I just got back from my first parent-teacher conference. I’ve been a teacher for 8 years now, and while I have hosted plenty of conferences, this was the first time I sat on the other side of the table.
Was this a conference for my 3-year-old? Yes.
Will the comments or insights provided by his teachers define the rest of his life? No.
Did I go in there a little cocky, thinking that I know how these work and nothing the teachers say can faze me? Admittedly, yes.
Was it still a lot more emotional of an experience than I expected? Definitely.
And so, here is a letter to all of the parents I have held conferences with in the past.

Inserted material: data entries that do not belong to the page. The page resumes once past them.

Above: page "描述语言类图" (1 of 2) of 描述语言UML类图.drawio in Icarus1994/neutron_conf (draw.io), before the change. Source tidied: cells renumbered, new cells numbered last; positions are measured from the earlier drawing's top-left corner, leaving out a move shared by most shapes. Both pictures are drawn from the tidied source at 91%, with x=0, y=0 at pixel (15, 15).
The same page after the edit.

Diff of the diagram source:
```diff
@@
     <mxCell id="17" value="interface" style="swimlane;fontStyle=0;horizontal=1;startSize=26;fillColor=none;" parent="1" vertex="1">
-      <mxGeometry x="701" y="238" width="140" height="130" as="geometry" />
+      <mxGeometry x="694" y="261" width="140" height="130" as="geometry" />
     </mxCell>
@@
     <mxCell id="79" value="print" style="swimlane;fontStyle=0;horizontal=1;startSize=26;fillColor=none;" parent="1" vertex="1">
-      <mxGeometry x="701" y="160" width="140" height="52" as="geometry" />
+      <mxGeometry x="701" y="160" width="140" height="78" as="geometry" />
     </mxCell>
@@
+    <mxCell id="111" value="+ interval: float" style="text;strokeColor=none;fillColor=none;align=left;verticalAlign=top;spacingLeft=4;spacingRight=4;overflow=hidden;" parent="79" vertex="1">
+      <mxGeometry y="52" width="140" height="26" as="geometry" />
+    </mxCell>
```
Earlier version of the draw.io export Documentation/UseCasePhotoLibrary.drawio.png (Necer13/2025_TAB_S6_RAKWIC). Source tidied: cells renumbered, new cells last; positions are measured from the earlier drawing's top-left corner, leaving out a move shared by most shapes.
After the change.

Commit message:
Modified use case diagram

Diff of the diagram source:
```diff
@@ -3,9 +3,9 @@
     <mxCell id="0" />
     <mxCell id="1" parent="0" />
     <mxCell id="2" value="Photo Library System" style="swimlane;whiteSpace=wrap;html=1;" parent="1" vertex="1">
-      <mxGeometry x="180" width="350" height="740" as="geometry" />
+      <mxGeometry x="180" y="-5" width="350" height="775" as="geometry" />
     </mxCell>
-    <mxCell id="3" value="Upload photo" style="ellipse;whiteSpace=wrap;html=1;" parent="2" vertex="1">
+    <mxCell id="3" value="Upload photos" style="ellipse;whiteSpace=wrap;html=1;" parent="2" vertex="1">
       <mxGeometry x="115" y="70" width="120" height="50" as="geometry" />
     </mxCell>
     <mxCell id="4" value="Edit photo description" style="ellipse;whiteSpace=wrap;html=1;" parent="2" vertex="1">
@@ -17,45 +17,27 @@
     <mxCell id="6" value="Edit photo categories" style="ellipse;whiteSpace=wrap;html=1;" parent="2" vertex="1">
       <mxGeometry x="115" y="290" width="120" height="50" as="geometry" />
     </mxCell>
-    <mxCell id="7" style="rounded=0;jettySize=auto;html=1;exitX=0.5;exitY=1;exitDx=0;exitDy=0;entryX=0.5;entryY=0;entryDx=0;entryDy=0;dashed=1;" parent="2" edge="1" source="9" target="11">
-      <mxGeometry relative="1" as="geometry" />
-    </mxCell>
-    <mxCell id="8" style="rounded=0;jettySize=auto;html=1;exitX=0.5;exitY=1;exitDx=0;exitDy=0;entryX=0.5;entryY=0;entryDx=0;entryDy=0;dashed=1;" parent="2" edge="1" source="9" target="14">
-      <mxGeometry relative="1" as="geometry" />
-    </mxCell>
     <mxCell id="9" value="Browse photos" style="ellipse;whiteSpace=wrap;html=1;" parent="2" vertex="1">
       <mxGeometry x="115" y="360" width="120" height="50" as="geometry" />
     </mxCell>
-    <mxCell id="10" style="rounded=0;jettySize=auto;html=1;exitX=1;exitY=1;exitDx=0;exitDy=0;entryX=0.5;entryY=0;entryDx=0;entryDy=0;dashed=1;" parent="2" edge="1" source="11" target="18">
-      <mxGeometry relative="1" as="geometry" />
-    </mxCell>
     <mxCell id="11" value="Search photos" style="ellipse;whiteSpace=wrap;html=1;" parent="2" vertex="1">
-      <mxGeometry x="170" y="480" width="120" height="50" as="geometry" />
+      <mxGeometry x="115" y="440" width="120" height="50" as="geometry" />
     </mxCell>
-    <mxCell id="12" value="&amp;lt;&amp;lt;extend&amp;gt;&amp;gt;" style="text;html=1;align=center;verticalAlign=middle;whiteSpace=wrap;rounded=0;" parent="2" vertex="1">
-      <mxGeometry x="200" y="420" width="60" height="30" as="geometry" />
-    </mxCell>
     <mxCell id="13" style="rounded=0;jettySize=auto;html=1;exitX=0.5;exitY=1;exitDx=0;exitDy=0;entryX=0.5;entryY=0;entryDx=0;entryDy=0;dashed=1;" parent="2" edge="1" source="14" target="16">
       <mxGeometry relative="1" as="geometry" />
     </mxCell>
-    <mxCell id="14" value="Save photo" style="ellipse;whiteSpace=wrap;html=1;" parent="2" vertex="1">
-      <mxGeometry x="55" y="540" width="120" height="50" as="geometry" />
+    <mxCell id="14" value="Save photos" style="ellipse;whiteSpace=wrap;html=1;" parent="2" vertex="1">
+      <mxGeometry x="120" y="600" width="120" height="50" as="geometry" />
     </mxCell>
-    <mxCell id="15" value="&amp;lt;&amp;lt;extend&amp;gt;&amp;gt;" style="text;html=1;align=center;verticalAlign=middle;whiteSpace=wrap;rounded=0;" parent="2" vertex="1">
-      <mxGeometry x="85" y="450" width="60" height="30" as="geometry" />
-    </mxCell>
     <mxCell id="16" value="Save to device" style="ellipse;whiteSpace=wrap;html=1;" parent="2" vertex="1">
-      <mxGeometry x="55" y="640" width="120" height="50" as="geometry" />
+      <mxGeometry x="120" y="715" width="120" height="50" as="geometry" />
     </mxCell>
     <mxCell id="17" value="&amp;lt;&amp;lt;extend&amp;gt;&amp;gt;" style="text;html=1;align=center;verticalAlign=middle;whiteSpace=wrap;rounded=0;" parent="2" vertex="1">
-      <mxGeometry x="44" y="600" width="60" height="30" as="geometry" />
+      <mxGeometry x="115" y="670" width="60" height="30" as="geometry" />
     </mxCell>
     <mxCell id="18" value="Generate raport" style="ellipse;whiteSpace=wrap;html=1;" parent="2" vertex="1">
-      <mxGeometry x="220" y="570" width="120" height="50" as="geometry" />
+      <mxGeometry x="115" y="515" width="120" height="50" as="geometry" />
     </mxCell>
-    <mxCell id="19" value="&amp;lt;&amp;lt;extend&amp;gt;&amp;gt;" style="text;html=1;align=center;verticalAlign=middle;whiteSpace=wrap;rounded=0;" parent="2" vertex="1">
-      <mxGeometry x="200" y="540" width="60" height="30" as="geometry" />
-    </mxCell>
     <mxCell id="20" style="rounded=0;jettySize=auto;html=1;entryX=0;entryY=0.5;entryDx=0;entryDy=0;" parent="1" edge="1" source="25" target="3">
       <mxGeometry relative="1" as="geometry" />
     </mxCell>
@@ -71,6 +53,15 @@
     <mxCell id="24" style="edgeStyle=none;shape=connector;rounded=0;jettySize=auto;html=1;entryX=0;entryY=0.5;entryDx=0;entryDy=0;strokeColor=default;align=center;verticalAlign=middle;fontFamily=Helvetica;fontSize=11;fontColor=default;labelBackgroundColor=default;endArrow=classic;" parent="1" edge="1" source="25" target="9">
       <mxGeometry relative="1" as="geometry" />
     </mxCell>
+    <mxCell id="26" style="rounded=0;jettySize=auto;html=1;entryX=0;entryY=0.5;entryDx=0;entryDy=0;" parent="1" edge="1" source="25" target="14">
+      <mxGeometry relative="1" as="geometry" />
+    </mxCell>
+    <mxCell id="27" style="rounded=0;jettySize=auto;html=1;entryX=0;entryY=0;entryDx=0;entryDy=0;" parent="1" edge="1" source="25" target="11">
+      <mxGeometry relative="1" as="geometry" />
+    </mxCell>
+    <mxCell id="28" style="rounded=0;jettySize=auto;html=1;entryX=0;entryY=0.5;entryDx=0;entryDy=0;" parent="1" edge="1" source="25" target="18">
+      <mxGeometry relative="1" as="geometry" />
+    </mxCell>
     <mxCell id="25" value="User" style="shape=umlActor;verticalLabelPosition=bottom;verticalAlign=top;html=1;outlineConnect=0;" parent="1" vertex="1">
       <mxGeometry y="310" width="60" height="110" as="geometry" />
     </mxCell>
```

Today I was told that my 3-year-old is “progressing” in his self-help skills. I calmly nodded as the teacher told me that he needed to work on putting on his own shoes. After all, I agreed with her. And yet inside my head, my thoughts were quickly spiraling through mom-guilt and worst-case scenarios: “I should be focusing on this more at home. Should I make a sticker chart? But then what if they don’t use stickers at school? I just need to completely stop putting on his shoes for him. What if we’re in a rush and he needs shoes? Do I rush him too much? He is going to be set back so far behind his peers. Oh my gosh, he will be THAT kid in college wearing velcro! Maybe velcro will be trendy by then?”
When the conference ended, I smiled. I thanked the teachers for all they do. I promised them that we would work on the skills they mentioned. And I finally realized just how surreal it is to have a teacher tell you things about your own child.
Parents, I understand how much importance you place on all of my comments about your child. I finally get it. You know that I spend a whole lot of time with your child. As the teacher, I get to have unique interactions with him that you might never have. I see him do “rock, paper, scissors” with a partner when neither one wants to budge. I watch as he chews his eraser in frustration. I high-five him when he masters a new concept. While something might be a side comment to me, it can be a nugget of insight to you; a tiny glimpse into these 30 or so hours a week of your child’s life that you don’t get to watch.
My son is three. When I think about all of those conferences I have held with parents whose kids are 7 or 9 or 14, I cringe a little because I get it now. If I was already picturing my son as a velcro-wearing college student, what was going through the minds of these parents when I explained that their son wasn’t understanding multiplication or their daughter wasn’t turning in assignments? I never considered how parents might feel when they hear about their child struggling, because as a teacher I see it every day. Every student is working on something – let’s be honest, every PERSON is working on something – and to teachers it is natural to discuss these challenges straight and to the point. However, as a parent now I understand that when you hear that your child is having trouble, it it easy to forget all of that and start blaming yourself.
And so Parents, this is my takeaway. I will always be honest with my students and my parents. I will always tell you what you need to hear. After all, should my son be learning how to put on his shoes? Absolutely. Is it still tough to hear that my child is struggling with something? Without a doubt. But I will make sure to take the time to remind you of what a great job you are doing. Because while growing 25 students is a challenge, raising just one child is a phenomenon. And you’re doing a great job.
A fellow parent (and your child’s teacher)